The pro-life and pro-choice movements have always been contentious — now, with a President in office who’s firmly pro-life, it’s picking up once again.
He may be planning to defund Planned Parenthood, and has already signed an action regarding funding for abortions — while surrounded by men, none of whom have any idea what it is to be a woman or mother.
That, among other reasons, is why millions of men, women, and children united in major cities across the world on January 21 for Women’s Marches, a little over 24 hours after he was sworn into office.
Here’s the thing — my personal choice is pro-life. I believe that a child is a child from the moment of conception.
However, I marched with 400,000 other people in New York City for the Women’s March as well. I’m a woman, I plan to be a mother, and I fully understand why millions of women want the freedom to govern their own bodies. The government shouldn’t have control over any of our reproductive choices, not even abortion.
Institutions like Planned Parenthood have been painted as some kind of abortion factory, when in reality they provide valuable health and reproductive services — including sex education — to individuals and families who may not be able to afford it or have access otherwise.
Knowing firsthand what it is to live in a low-income community and all that comes with it — utilizing a clinic because it’s a more affordable option than a private doctor, for example — I can firmly attest to how important resources like Planned Parenthood are.
I think pro-choice critics should also take into account the varied situations women encounter when deciding to have an abortion. Some have survived sexual assault, and make the decision not to have a child conceived under those circumstances. Others are informed before the pregnancy is full-term that their lives or in danger, or even the baby’s.
As difficult as the choice may be in any and all circumstances, it remains just that: a choice.

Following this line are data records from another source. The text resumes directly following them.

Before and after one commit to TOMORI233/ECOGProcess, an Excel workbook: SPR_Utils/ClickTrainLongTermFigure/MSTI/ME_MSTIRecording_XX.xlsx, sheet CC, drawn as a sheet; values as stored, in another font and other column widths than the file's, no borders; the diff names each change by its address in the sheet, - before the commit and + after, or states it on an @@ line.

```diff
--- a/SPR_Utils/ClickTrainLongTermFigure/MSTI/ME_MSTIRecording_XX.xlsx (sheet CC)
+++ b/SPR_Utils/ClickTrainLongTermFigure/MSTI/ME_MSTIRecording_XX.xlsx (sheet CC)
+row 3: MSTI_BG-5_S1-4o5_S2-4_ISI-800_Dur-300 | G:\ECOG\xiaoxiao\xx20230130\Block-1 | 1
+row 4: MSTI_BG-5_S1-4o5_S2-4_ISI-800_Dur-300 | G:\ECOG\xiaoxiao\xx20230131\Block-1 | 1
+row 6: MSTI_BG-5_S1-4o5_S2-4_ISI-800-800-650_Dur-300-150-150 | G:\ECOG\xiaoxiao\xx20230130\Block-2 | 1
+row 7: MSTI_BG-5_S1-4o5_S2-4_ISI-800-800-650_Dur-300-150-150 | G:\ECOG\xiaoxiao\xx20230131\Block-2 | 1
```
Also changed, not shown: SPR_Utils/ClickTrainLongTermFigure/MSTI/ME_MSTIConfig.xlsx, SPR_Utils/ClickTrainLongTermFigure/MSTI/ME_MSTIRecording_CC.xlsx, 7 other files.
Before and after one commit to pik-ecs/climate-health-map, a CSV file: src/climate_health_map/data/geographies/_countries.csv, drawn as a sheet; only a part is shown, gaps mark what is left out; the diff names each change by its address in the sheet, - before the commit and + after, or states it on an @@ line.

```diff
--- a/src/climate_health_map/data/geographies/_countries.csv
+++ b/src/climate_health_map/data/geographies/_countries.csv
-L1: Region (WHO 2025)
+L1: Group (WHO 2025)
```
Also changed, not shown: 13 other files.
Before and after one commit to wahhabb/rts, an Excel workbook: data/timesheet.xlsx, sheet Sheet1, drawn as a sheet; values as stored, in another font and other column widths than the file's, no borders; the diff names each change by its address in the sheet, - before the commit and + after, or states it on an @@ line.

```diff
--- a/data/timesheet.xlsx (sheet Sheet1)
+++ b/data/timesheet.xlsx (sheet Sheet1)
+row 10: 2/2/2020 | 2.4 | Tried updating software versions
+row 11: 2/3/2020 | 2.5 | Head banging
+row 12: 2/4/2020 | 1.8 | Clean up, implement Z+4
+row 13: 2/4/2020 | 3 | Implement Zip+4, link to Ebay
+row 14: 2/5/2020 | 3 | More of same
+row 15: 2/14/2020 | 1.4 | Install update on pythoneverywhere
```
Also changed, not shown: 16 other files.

If you ask me, pro-life and pro-choice movements shouldn’t be at odds, especially when it comes to women. Supporting and uplifting one another should absolutely translate to reproductive health, too. We all want to have control of that, don’t we?
That being said, I choose to support my pro-choice sisters, even if the personal beliefs I hold for my own body and unborn child don’t align with theirs.